The first of these two is easier. Proving that your alcohol problem “is under control” means establishing a sobriety date. It means you fix the date of your last drink, and then submit evidence that either proves that, or at least generally supports or is otherwise consistent with it. This is an oversimplification, of course, and the “proof” we’re talking about generally means your letters of support.
Proving the second issue is much more involved, and for all the complexity involved, really boils down to proving that you’re really a safe bet to never drink again. This, of course, implies that you not only recognize that you have a drinking problem, but have taken the necessary steps to bring it under control, and, more important, have the tools to keep it under control. This essentially defines the beginning point of a driver’s license restoration or clearance appeal.
This can also be a really big problem, because for many people, the ending point of their last DUI is a defiant denial that they have any kind of drinking problem. It is precisely this kind of thinking that is, without a doubt, the primary obstacle to winning your license back.
Many people have to hit their head against the wall any number of times before they ever “get it.” Worse yet, some people just never “get it.” When you wonder how much a person has to lose before he or she wakes up to the fact that is alcohol that is the common denominator to all of his or her problems, bear in mind that to this day, despite all the advances we’ve made, and the treatment ideas and methods out there, 3 out of 4 alcoholics still never even seek treatment for their drinking problem. Finding true sobriety is by far more the exception, rather than the rule. The ugly reality is that most people with a drinking problem die with (and in large part because) of it.
It is, therefore, not uncommon for someone, while he or she is dealing with a DUI, and before they ever decide to throw in the towel on their drinking, to say something like, “This is bull$**t!” Psychologically speaking, it’s an intellectual chasm that separates a person facing a 2nd or 3rd DUI and who suddenly “gets it,” from someone who still denies that his or her drinking is a problem. Only those who admit they have a problem with alcohol, and then do something about it, have any chance of winning a license appeal. For as complex as this subject can be, most of the important concepts are rather simple.

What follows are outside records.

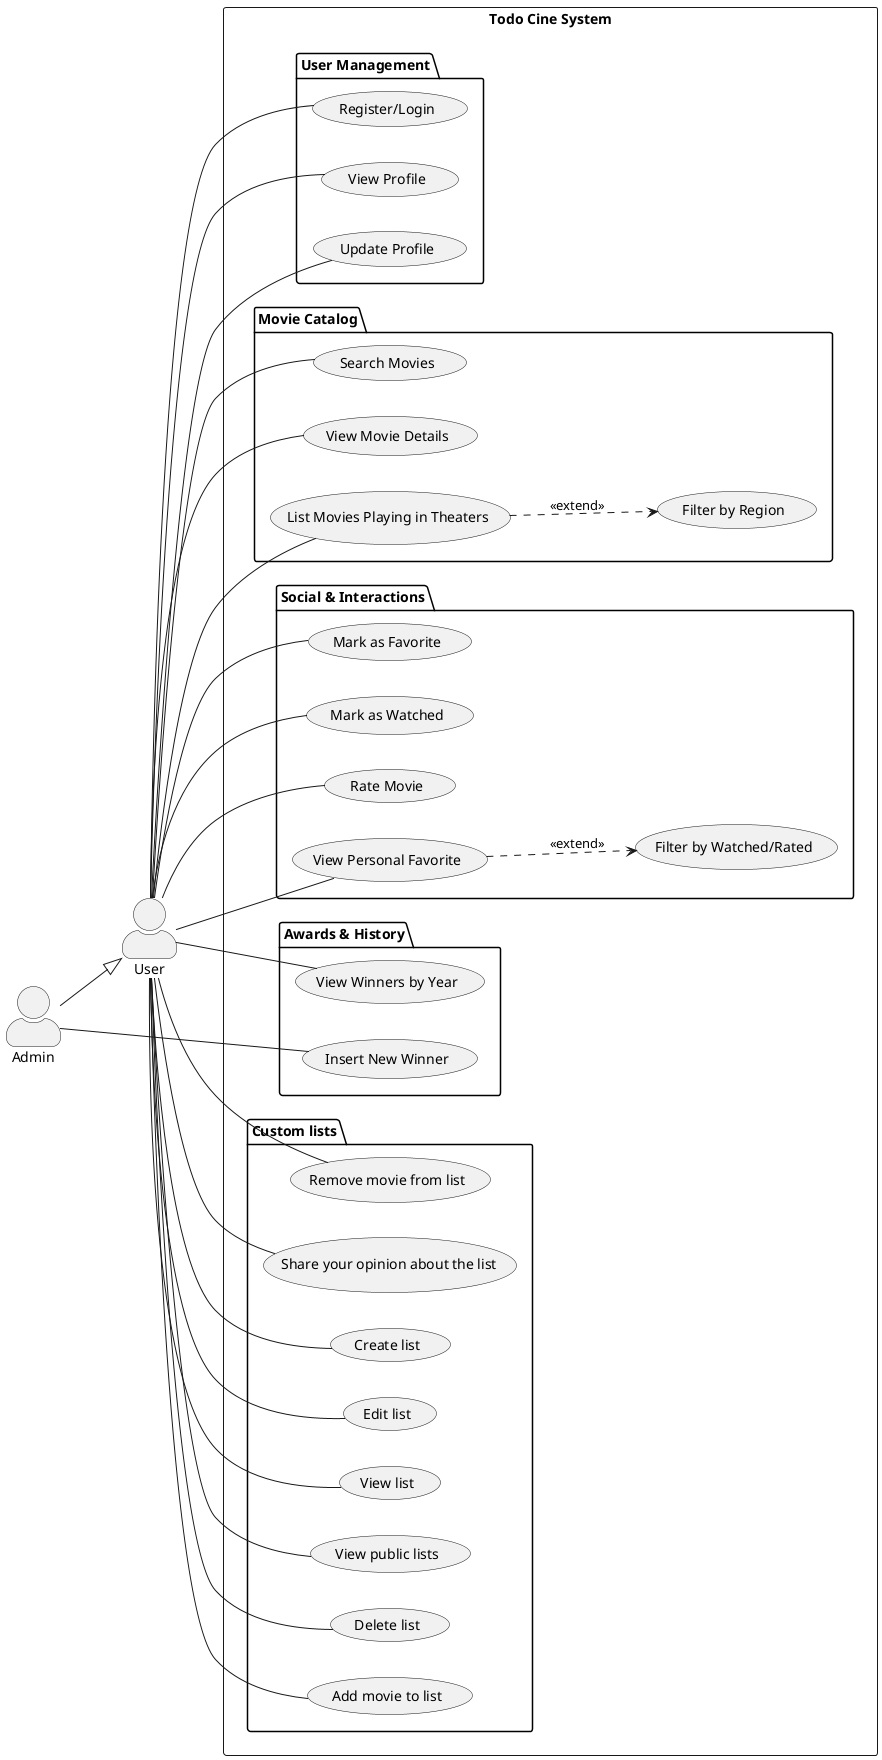
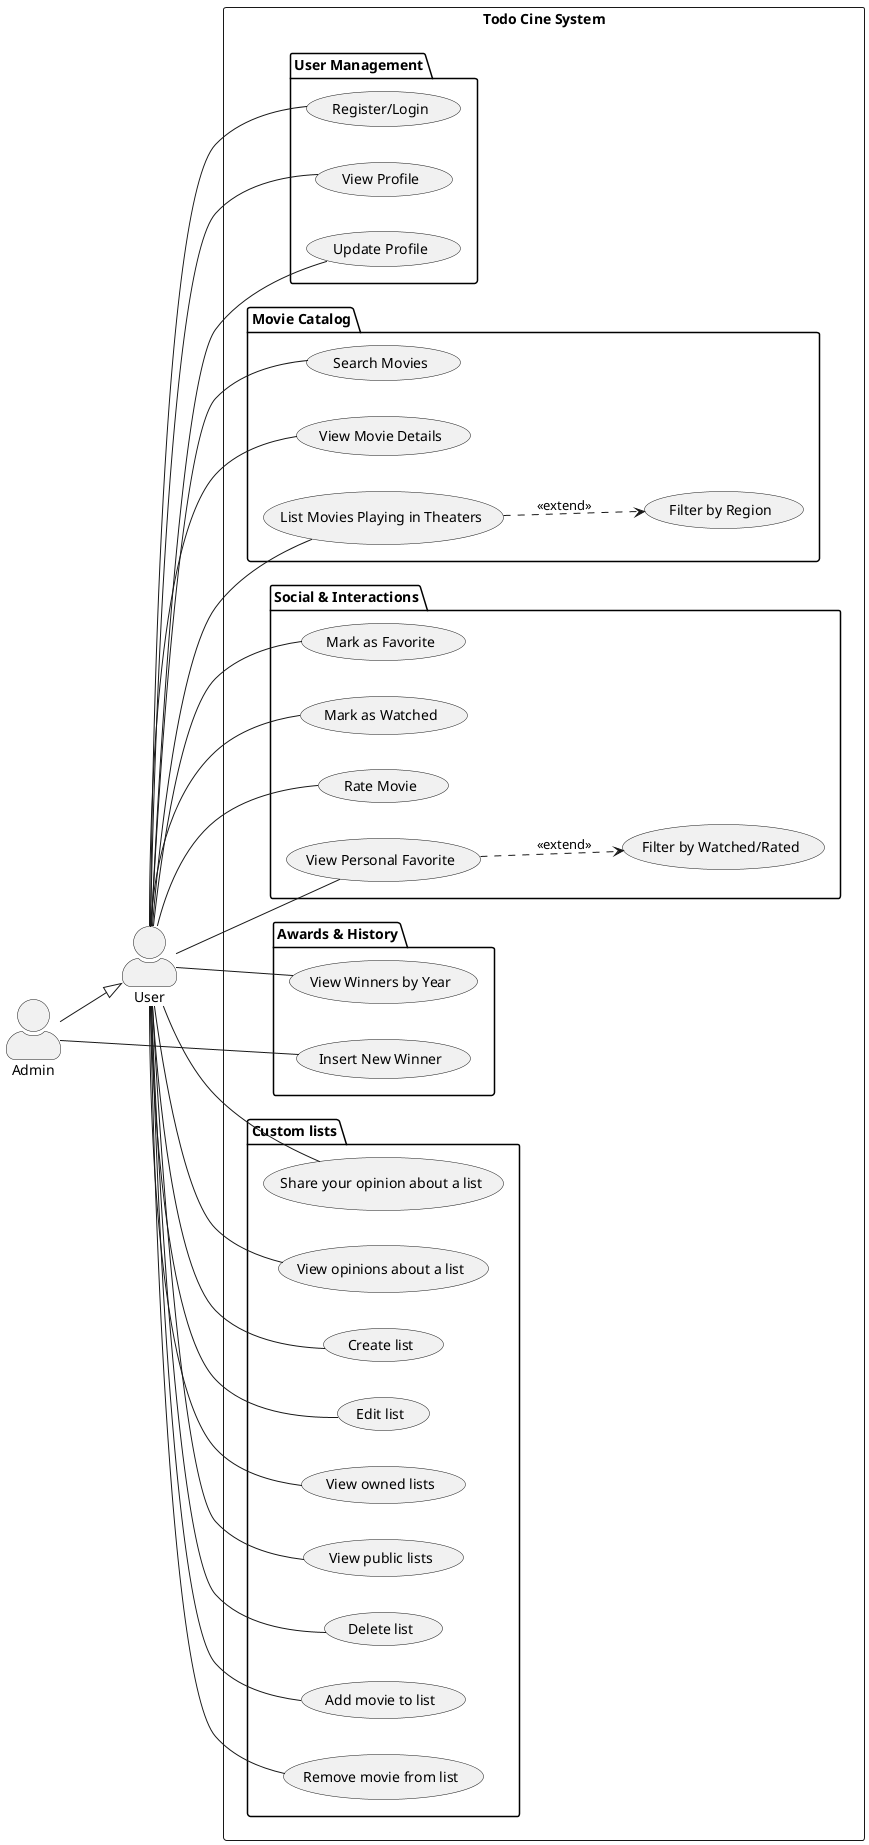
@startuml
skinparam actorStyle awesome
left to right direction

actor "User" as U
actor "Admin" as A

rectangle "Todo Cine System" {

    package "User Management" {
        U -- (Register/Login)
        U -- (View Profile)
        U -- (Update Profile)
    }

    package "Movie Catalog" {
        U -- (Search Movies)
        U -- (View Movie Details)
        U -- (List Movies Playing in Theaters)
        (List Movies Playing in Theaters) ..> (Filter by Region) : <<extend>>
    }

    package "Social & Interactions" {
        U -- (Mark as Favorite)
        U -- (Mark as Watched)
        U -- (Rate Movie)
        U -- (View Personal Favorite)
        (View Personal Favorite) ..> (Filter by Watched/Rated) : <<extend>>

    }

    package "Awards & History" {
        U -- (View Winners by Year)
        A -- (Insert New Winner)
    }

    package "Custom lists" {
        U -- (Create list)
        U -- (Edit list)
-         U -- (View list)
+         U -- (View owned lists)
        U -- (View public lists)
        U -- (Delete list)
        U -- (Add movie to list)
        U -- (Remove movie from list)
-         U -- (Share your opinion about the list)
+         U -- (Share your opinion about a list)
+         U -- (View opinions about a list)
    }
}

' Inheritance: Admin can do everything a User can
A --|> U


@endum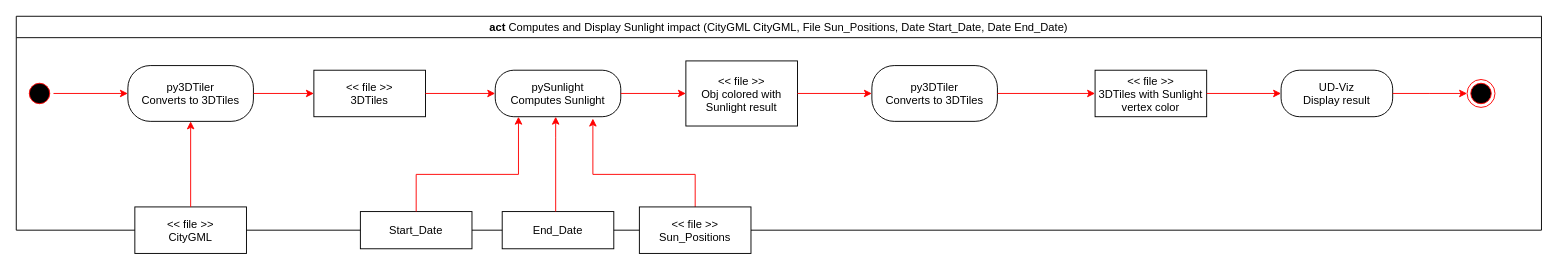
This is page "Milestone 2" (3 of 4) of docs/Pipeline_Activity_Chart.drawio from VCityTeam/pySunlight, a draw.io file, before an edit. Source tidied: cells renumbered, new cells numbered last; positions are measured from the earlier drawing's top-left corner, leaving out a move shared by most shapes. Both pictures are drawn from the tidied source at 93%, with x=0, y=0 at pixel (16, 16).
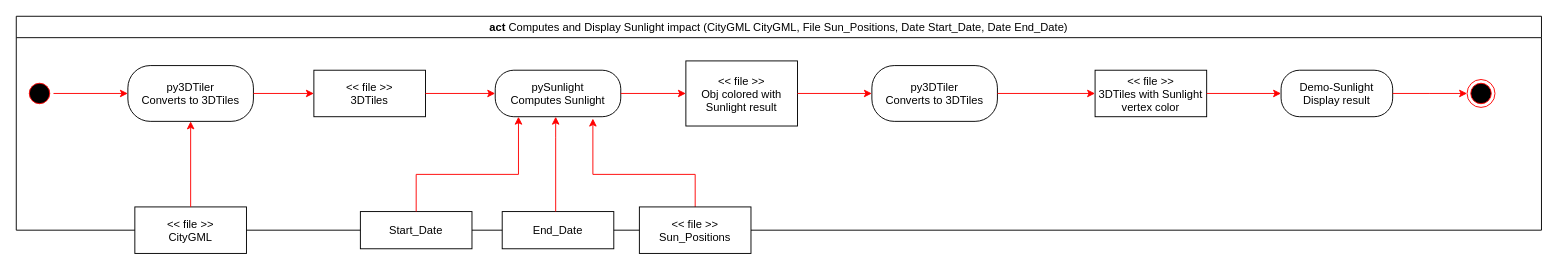
Above is the later version.

Commit message (it also covers changes not shown here):
Update pipeline with UD-Viz replace by Demo-Sunlight

The change refers to these unchanged cells:
```xml
<mxCell id="2" value="act&lt;span style=&quot;font-weight: normal;&quot;&gt; Computes and Display Sunlight impact (CityGML CityGML, File Sun_Positions, Date Start_Date, Date End_Date)&lt;/span&gt;" style="swimlane;whiteSpace=wrap;html=1;" parent="1" vertex="1">
  <mxGeometry width="1640" height="230" as="geometry" />
</mxCell>
```

What changed in the source:
```diff
@@
-    <mxCell id="15" value="UD-Viz&#10;Display result" style="rounded=1;arcSize=40;" parent="2" vertex="1">
+    <mxCell id="15" value="Demo-Sunlight&#10;Display result" style="rounded=1;arcSize=40;" parent="2" vertex="1">
       <mxGeometry x="1360" y="58" width="120" height="50" as="geometry" />
     </mxCell>
```
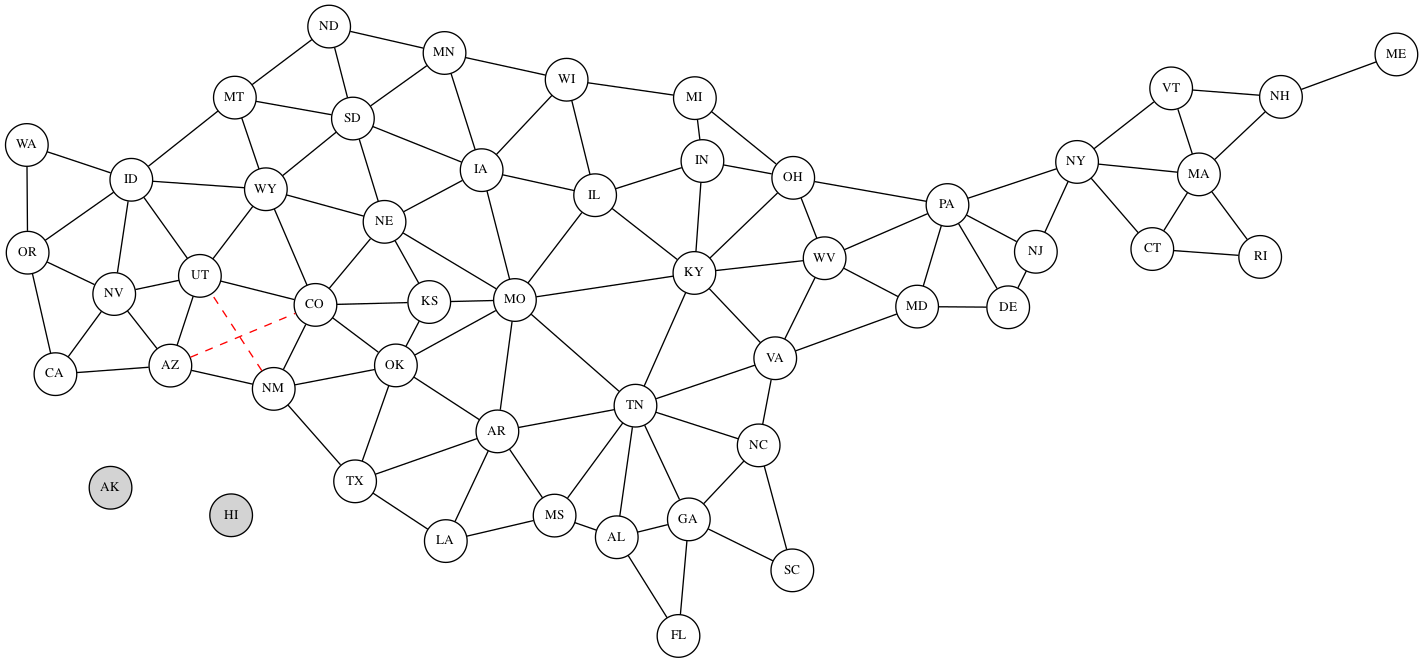
Above: states_springs.png in jaycoskey/DataVisualization (Graphviz), before the change. Its source is kept beside it as states_springs.dot. Its diagram source:
```dot
strict graph States {
    rankdir=LR
    splines=line
    node [fixedsize=true fontsize=10 height=0.45 width=0.45]

    AK [pos="-119.42,31.97" style=filled fillcolor=lightgray]
    AL [pos="-86.90,32.32"]
    AR [pos="-91.83,35.20"]
    AZ [pos="-111.09,34.05"]
    CA [pos="-119.42,36.78"]
    CO [pos="-105.78,39.55"]
    CT [pos="-73.09,41.60"]
    DE [pos="-75.53,38.91"]
    FL [pos="-81.52,27.66"]
    GA [pos="-82.91,32.16"]
    HI [pos="-105.03,31.97" style=filled fillcolor=lightgray]
    IA [pos="-93.10,41.88"]
    ID [pos="-114.74,44.07"]
    IL [pos="-89.40,40.63"]
    IN [pos="-85.60,40.55"]
    KS [pos="-98.48,39.01"]
    KY [pos="-84.27,37.84"]
    LA [pos="-92.15,31.24"]
    MA [pos="-71.38,42.41"]
    MD [pos="-76.64,39.05"]
    ME [pos="-69.45,45.25"]
    MI [pos="-85.60,44.31"]
    MN [pos="-94.69,46.73"]
    MO [pos="-91.83,37.96"]
    MS [pos="-89.40,32.35"]
    MT [pos="-110.36,46.88"]
    NC [pos="-79.02,35.76"]
    ND [pos="-101.00,47.55"]
    NE [pos="-99.90,41.49"]
    NH [pos="-71.57,43.19"]
    NJ [pos="-74.41,40.06"]
    NM [pos="-105.03,34.97"]
    NV [pos="-116.42,38.80"]
    NY [pos="-74.22,43.30"]
    OH [pos="-82.91,40.42"]
    OK [pos="-97.09,35.01"]
    OR [pos="-120.55,43.80"]
    PA [pos="-77.19,41.20"]
    RI [pos="-71.48,41.58"]
    SC [pos="-81.16,33.84"]
    SD [pos="-99.90,43.97"]
    TN [pos="-86.58,35.52"]
    TX [pos="-99.90,31.97"]
    UT [pos="-111.09,39.32"]
    VA [pos="-78.66,37.43"]
    VT [pos="-72.58,44.56"]
    WA [pos="-120.74,47.75"]
    WI [pos="-88.79,43.78"]
    WV [pos="-80.45,38.60"]
    WY [pos="-107.29,43.08"]

    AK -- HI [style=invis]
    AK -- CA [style=invis]
    HI -- TX [style=invis]
    NJ -- CT [style=invis]
    NJ -- MD [style=invis]

    AL -- FL
    AL -- GA
    AL -- MS
    AL -- TN
    AR -- LA
    AR -- MO
    AR -- MS
    AR -- OK
    AR -- TN
    AR -- TX
    AZ -- CA
    AZ -- CO [color=red style=dashed]
    AZ -- NM
    AZ -- NV
    AZ -- UT
    CA -- NV
    CA -- OR
    CO -- KS
    CO -- NE
    CO -- NM
    CO -- OK
    CO -- UT
    CO -- WY
    CT -- MA
    CT -- NY
    CT -- RI
    DE -- MD
    DE -- NJ
    DE -- PA
    FL -- GA
    GA -- NC
    GA -- SC
    GA -- TN
    IA -- IL
    IA -- MN
    IA -- MO
    IA -- NE
    IA -- SD
    IA -- WI
    ID -- MT
    ID -- NV
    ID -- OR
    ID -- UT
    ID -- WA
    ID -- WY
    IL -- IN
    IL -- KY
    IL -- MO
    IL -- WI
    IN -- KY
    IN -- MI
    IN -- OH
    KS -- MO
    KS -- NE
    KS -- OK
    KY -- MO
    KY -- OH
    KY -- TN
    KY -- VA
    KY -- WV
    LA -- MS
    LA -- TX
    MA -- NH
    MA -- NY
    MA -- RI
    MA -- VT
    MD -- PA
    MD -- VA
    MD -- WV
    ME -- NH
    MI -- OH
    MI -- WI
    MN -- ND
    MN -- SD
    MN -- WI
    MO -- NE
    MO -- OK
    MO -- TN
    MS -- TN
    MT -- ND
    MT -- SD
    MT -- WY
    NC -- SC
    NC -- TN
    NC -- VA
    ND -- SD
    NE -- SD
    NE -- WY
    NH -- VT
    NJ -- NY
    NJ -- PA
    NM -- OK
    NM -- TX
    NM -- UT [color=red style=dashed]
    NV -- OR
    NV -- UT
    NY -- PA
    NY -- VT
    OH -- PA
    OH -- WV
    OK -- TX
    OR -- WA
    PA -- WV
    SD -- WY
    TN -- VA
    UT -- WY
    VA -- WV
}
```
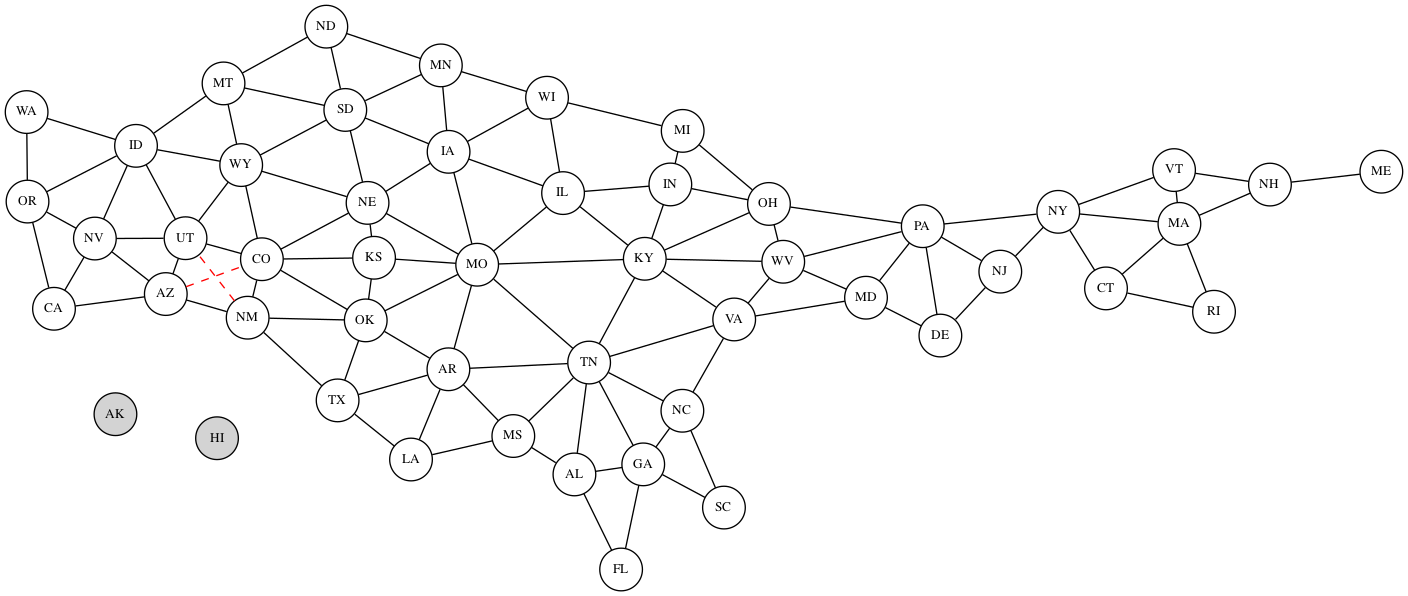
After the change.

Diff of the diagram source:
```diff
@@ -3,7 +3,7 @@
     splines=line
     node [fixedsize=true fontsize=10 height=0.45 width=0.45]
 
-    AK [pos="-119.42,31.97" style=filled fillcolor=lightgray]
+    AK [pos="-119.00,31.00" style=filled fillcolor=lightgray]
     AL [pos="-86.90,32.32"]
     AR [pos="-91.83,35.20"]
     AZ [pos="-111.09,34.05"]
@@ -13,7 +13,7 @@
     DE [pos="-75.53,38.91"]
     FL [pos="-81.52,27.66"]
     GA [pos="-82.91,32.16"]
-    HI [pos="-105.03,31.97" style=filled fillcolor=lightgray]
+    HI [pos="-111.00,31.00" style=filled fillcolor=lightgray]
     IA [pos="-93.10,41.88"]
     ID [pos="-114.74,44.07"]
     IL [pos="-89.40,40.63"]
@@ -54,12 +54,6 @@
     WV [pos="-80.45,38.60"]
     WY [pos="-107.29,43.08"]
 
-    AK -- HI [style=invis]
-    AK -- CA [style=invis]
-    HI -- TX [style=invis]
-    NJ -- CT [style=invis]
-    NJ -- MD [style=invis]
-
     AL -- FL
     AL -- GA
     AL -- MS
@@ -71,7 +65,6 @@
     AR -- TN
     AR -- TX
     AZ -- CA
-    AZ -- CO [color=red style=dashed]
     AZ -- NM
     AZ -- NV
     AZ -- UT
@@ -153,7 +146,6 @@
     NJ -- PA
     NM -- OK
     NM -- TX
-    NM -- UT [color=red style=dashed]
     NV -- OR
     NV -- UT
     NY -- PA
@@ -167,4 +159,12 @@
     TN -- VA
     UT -- WY
     VA -- WV
+    AZ -- CO [color=red style=dashed]
+    NM -- UT [color=red style=dashed]
+
+    AK -- HI [style=invis]
+    AK -- CA [style=invis]
+    HI -- TX [style=invis]
+    NJ -- CT [style=invis]
+    NJ -- MD [style=invis]
 }
```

Thus, your last DUI arrest either results in your “getting it,” or not. While we now understand, through modern research, that there is a “contemplation” stage wherein a person will start to examine his or her drinking and consider the possibility that it has become problematic, within the context of a Michigan license appeal, it is in the following stages, the preparation and action stages, that things really start to turn around. The state, for its part, wants to see proof of both your coming to believe you have a problem and what you’ve actually done to get and stay sober. In other words, you have to not only talk the talk, you have to walk the walk.
In part 2 of this article, we’ll pick up by looking at how, after your last DUI, not “getting it” is addressed in recovery programs, and how that fits into a license appeal. We’ll see how the idea that you should “fake it until you make it,” often heard in Alcoholics Anonymous, is helpful. We’ll also examine, amongst other things, how and why AA attendance is NOT required to win a Michigan driver’s license restoration case. Of course, we’ll also see how “getting it” is central to winning back the privilege to drive.